▶ [TASK DESCRIPTION] Pull every line from the records that has the word "certificate" in it.

*** PROVIDED DATA ***

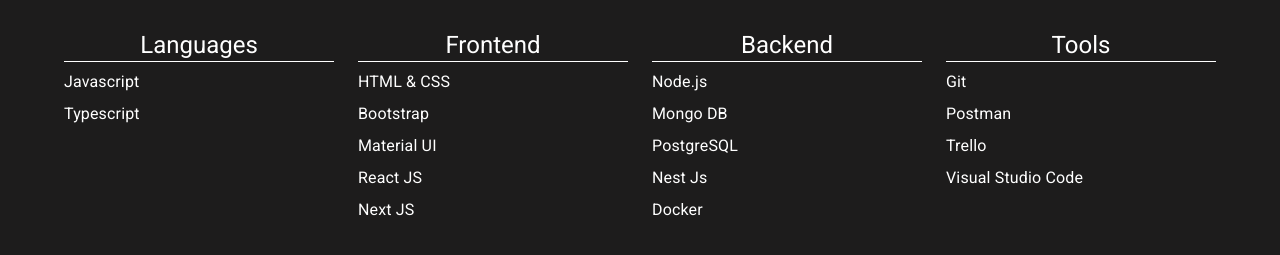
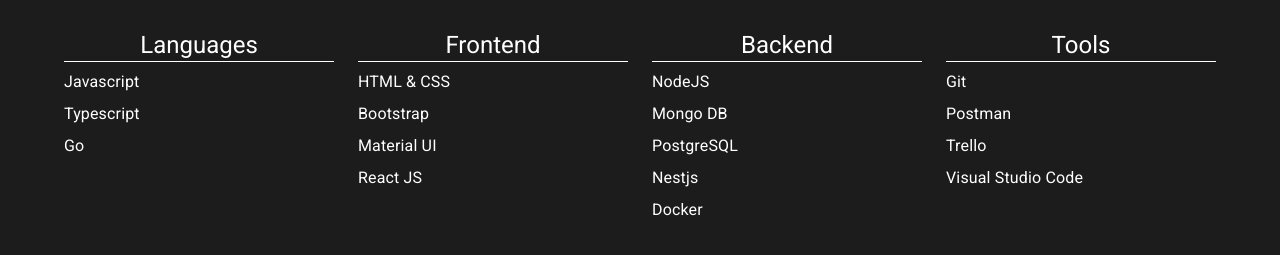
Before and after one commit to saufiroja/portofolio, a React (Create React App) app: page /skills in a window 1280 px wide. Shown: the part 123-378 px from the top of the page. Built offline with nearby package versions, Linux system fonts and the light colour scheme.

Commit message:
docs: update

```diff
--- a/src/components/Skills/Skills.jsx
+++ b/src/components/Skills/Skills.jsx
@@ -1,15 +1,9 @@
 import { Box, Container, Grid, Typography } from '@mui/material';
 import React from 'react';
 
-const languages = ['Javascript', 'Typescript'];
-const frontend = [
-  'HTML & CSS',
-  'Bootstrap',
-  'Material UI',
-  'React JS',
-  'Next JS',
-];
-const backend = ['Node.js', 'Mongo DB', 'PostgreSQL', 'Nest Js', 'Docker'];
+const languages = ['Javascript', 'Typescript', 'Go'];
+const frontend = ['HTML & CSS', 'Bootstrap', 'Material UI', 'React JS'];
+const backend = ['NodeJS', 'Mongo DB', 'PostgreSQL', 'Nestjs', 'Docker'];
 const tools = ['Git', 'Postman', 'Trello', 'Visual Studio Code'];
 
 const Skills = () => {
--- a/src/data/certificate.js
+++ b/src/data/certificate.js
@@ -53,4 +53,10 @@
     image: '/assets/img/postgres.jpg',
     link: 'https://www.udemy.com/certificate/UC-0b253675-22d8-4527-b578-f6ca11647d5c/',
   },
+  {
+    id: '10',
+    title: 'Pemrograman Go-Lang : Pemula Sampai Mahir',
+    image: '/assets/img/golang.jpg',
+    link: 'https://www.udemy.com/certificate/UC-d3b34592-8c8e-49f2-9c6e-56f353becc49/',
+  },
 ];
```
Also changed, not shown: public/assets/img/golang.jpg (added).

***

▶ [COMPLETED TASK]
--- a/src/data/certificate.js
+++ b/src/data/certificate.js
     link: 'https://www.udemy.com/certificate/UC-0b253675-22d8-4527-b578-f6ca11647d5c/',
+    link: 'https://www.udemy.com/certificate/UC-d3b34592-8c8e-49f2-9c6e-56f353becc49/',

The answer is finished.